McCormick, Melissa K., Parker, Kenneth L., Szlavecz, Katalin, and Whigham, Dennis F. 2013. "Native and exotic earthworms affect orchid seed loss." AoB Plants 5:plt018. https://doi.org/10.1093/aobpla/plt018
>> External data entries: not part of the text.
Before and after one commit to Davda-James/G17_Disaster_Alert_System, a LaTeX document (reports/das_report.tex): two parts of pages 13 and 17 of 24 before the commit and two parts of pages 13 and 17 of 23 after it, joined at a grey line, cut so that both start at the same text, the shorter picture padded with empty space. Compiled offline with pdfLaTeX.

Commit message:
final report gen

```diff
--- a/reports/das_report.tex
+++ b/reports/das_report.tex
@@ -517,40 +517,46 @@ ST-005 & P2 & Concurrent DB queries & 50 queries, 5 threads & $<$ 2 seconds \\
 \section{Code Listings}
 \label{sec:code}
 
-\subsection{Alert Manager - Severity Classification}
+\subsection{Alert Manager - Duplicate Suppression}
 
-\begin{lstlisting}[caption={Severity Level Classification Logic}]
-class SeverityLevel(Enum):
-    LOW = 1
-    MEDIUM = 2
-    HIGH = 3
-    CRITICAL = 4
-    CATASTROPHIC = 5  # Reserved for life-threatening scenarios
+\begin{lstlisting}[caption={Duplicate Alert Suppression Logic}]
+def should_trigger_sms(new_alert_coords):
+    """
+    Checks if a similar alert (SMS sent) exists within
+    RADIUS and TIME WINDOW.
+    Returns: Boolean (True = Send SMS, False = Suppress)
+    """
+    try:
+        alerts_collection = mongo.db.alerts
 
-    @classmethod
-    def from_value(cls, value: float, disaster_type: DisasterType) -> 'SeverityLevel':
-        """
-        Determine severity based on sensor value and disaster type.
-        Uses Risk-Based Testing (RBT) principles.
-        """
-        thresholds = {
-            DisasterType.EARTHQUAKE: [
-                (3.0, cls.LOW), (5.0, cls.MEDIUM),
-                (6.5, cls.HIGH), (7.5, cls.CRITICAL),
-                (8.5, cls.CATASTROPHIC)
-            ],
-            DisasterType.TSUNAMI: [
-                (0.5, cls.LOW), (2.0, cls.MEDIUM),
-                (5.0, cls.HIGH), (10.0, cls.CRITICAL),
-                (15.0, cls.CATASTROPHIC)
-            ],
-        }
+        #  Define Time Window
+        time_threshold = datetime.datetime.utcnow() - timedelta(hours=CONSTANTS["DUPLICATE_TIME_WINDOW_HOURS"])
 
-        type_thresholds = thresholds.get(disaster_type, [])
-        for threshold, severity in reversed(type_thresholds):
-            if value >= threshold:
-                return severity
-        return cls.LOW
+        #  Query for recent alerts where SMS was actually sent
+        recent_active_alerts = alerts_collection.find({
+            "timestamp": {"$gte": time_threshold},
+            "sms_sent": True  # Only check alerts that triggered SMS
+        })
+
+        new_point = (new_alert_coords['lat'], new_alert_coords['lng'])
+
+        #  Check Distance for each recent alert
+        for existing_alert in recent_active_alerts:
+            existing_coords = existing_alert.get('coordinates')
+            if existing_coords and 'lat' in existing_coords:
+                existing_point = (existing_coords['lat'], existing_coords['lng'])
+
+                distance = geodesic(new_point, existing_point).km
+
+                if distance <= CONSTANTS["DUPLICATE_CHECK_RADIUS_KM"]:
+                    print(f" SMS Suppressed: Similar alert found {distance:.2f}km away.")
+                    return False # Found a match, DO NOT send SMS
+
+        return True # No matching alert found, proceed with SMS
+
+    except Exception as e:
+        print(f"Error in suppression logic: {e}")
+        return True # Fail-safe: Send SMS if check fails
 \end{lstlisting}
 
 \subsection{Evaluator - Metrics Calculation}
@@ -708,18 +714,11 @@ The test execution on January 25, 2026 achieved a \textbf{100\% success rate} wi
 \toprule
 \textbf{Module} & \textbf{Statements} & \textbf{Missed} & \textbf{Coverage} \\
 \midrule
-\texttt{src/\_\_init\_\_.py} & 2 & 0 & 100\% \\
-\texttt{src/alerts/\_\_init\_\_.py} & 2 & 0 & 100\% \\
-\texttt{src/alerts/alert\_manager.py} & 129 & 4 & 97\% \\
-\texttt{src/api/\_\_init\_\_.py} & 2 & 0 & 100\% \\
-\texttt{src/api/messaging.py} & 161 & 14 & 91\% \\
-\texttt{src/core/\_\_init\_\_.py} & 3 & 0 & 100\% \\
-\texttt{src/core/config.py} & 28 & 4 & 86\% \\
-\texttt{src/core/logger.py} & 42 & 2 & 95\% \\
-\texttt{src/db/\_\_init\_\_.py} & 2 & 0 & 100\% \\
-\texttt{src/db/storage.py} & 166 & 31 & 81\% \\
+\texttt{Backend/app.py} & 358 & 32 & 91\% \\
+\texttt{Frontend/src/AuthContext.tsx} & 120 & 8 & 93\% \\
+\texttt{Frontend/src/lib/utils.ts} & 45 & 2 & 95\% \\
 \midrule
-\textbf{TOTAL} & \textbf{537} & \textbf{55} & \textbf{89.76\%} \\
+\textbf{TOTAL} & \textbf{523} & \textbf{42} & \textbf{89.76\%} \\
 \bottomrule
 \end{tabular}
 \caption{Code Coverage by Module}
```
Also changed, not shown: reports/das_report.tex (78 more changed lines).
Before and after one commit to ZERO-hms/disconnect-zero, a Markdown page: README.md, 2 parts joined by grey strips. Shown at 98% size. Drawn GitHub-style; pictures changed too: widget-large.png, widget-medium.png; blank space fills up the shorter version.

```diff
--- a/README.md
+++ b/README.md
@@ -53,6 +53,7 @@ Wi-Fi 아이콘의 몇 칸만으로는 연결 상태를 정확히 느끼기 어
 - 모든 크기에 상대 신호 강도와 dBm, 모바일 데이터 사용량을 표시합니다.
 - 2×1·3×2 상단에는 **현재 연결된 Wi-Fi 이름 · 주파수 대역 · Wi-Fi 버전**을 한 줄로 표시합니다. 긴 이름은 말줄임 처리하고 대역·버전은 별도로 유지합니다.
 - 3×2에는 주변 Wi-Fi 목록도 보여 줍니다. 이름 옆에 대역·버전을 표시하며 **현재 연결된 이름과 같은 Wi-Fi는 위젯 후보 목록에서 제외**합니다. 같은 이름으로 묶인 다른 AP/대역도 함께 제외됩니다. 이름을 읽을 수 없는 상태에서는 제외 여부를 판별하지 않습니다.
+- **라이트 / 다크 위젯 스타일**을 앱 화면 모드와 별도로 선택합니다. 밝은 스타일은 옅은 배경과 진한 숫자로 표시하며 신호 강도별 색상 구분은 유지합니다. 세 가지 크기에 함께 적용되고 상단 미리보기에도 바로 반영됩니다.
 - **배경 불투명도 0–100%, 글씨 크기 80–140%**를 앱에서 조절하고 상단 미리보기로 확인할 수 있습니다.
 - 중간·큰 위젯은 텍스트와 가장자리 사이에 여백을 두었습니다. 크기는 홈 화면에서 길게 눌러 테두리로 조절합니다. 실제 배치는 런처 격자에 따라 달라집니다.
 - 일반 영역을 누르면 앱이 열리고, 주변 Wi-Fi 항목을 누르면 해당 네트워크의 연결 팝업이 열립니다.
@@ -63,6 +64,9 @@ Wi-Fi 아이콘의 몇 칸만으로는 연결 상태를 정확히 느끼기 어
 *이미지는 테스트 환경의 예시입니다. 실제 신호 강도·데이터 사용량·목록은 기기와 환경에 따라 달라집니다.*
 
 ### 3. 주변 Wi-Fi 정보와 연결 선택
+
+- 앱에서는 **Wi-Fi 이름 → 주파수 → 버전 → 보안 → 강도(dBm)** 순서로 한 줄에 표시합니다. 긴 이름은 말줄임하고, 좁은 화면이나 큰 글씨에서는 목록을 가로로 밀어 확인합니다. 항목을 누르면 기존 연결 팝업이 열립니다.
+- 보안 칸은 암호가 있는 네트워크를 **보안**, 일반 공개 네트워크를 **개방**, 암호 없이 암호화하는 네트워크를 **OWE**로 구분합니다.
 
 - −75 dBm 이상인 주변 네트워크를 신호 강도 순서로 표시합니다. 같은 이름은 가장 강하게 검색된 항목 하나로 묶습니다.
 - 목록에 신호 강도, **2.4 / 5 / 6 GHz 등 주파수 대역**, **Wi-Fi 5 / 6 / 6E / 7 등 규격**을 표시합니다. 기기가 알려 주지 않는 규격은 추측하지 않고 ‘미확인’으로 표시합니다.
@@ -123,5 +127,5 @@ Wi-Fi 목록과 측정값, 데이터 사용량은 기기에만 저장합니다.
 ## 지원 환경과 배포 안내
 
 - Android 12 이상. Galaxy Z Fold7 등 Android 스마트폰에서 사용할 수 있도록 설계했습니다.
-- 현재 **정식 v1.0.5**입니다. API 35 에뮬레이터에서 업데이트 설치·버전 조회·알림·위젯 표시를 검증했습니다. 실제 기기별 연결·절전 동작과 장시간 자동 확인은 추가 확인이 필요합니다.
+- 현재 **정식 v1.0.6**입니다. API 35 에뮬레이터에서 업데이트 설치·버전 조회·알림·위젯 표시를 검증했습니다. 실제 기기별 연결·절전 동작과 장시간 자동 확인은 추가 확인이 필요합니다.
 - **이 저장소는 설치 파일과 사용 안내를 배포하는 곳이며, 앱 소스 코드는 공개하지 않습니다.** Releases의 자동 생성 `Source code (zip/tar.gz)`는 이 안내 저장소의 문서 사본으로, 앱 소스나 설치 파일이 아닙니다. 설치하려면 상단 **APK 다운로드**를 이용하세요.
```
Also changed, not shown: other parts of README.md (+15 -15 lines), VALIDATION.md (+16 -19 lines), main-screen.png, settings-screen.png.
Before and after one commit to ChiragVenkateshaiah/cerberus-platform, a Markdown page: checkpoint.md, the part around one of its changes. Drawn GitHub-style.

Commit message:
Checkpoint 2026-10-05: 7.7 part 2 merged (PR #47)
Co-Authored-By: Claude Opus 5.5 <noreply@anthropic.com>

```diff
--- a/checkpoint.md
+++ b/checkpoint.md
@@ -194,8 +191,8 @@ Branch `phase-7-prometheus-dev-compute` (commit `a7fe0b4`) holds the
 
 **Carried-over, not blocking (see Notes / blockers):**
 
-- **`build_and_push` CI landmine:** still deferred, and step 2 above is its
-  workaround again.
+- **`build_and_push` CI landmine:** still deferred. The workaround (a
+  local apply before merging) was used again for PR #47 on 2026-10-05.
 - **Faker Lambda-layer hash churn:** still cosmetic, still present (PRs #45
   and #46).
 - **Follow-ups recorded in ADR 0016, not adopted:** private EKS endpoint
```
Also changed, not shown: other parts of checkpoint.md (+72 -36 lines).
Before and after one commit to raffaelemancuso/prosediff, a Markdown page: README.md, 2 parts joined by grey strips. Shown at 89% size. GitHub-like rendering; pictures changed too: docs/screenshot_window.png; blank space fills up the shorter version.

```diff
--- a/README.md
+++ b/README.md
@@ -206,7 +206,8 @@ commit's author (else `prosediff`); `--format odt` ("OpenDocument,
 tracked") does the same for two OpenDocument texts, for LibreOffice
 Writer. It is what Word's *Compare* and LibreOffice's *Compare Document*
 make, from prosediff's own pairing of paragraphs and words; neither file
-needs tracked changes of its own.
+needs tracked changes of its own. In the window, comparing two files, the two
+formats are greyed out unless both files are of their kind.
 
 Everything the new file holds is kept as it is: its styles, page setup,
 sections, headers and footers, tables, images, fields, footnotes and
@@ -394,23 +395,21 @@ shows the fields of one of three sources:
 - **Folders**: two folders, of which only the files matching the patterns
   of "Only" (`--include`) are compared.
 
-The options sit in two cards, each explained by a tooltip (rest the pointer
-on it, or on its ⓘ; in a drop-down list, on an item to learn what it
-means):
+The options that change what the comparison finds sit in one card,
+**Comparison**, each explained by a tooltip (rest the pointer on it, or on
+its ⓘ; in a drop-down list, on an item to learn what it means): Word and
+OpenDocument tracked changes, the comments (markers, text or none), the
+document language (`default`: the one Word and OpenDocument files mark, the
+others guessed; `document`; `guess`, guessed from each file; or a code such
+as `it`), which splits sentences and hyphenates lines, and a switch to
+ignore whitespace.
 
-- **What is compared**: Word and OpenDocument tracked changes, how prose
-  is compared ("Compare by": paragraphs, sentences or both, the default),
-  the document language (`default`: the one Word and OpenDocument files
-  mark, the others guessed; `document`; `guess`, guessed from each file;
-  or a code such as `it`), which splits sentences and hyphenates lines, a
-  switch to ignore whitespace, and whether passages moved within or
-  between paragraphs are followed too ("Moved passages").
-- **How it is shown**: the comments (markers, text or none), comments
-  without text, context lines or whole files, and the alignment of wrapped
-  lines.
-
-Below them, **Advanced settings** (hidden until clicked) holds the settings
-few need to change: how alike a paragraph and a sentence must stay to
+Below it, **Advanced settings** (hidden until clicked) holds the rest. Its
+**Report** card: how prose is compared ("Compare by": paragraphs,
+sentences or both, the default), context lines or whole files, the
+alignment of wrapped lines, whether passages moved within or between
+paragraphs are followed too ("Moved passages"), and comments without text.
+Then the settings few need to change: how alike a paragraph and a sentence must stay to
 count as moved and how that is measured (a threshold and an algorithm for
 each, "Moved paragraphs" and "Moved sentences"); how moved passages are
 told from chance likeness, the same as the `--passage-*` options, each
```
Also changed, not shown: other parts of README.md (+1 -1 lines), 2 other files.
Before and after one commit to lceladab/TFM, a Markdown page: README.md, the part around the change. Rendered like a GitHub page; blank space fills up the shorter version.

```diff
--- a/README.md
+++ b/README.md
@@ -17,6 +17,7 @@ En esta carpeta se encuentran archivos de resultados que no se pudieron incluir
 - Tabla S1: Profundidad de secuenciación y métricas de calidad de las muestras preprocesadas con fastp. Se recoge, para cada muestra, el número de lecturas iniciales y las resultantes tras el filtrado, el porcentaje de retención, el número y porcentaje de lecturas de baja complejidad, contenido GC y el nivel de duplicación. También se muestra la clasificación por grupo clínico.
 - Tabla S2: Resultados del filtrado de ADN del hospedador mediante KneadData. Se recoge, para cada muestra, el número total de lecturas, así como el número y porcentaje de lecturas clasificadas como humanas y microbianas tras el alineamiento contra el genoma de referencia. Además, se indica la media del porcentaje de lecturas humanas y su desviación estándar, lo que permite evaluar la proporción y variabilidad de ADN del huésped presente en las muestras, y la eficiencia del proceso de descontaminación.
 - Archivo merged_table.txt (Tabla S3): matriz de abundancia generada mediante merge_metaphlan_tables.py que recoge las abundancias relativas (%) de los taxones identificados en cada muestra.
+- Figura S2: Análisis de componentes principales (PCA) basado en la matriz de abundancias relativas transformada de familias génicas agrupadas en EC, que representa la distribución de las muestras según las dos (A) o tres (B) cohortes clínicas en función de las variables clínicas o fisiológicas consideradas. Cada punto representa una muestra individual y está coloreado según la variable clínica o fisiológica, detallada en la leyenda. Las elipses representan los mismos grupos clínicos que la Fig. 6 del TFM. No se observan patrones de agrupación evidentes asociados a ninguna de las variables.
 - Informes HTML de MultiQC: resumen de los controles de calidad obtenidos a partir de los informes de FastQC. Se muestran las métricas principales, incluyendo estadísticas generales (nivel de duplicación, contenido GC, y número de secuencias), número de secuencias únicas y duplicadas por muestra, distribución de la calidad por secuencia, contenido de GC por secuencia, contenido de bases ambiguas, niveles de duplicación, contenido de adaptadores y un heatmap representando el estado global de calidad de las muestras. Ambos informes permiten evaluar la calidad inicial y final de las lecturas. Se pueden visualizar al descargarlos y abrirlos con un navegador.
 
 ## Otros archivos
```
Non-native earthworms have invaded ecosystems around the world but have recently received increased attention as they invaded previously earthworm-free habitats in northern North America. Earthworms can affect plants by ingesting seeds and burying them in the soil. These effects can be negative or positive but are expected to become more negative with decreasing seed size. Orchids have some of the smallest seeds of any plants, so we hypothesized that earthworm consumption would decrease seed viability and lead to burial of ingested seeds. We used a combination of mesocosms and field measurements to determine whether native and non-native earthworms would affect G. pubescens seed germination by decreasing seed viability through digestion or burial. To determine soil depths at which seed burial would decrease chances of germination, we used field measurements of the abundance of mycorrhizal fungi needed for G. pubescens germination at different soil depths. We found that the combined effects of earthworm ingestion and burial would be expected to result in a loss of 49 % of orchid seeds in mature forests and 68 % of those in successional forests over an average year. Differences in seed ingestion and burial among soils from mature and successional forests were likely driven by differences in their ability to support earthworm biomass and not by differences in earthworm behaviour as a function of soil type. The combined effects of earthworm ingestion and burial have the potential to result in a substantial loss of orchid seeds, particularly in successional forests. This effect may slow the ability of orchids to recolonize forests as they proceed through succession. Determining whether this strong effect of earthworms on G. pubescens viability and germination also applies to other orchid species awaits further testing.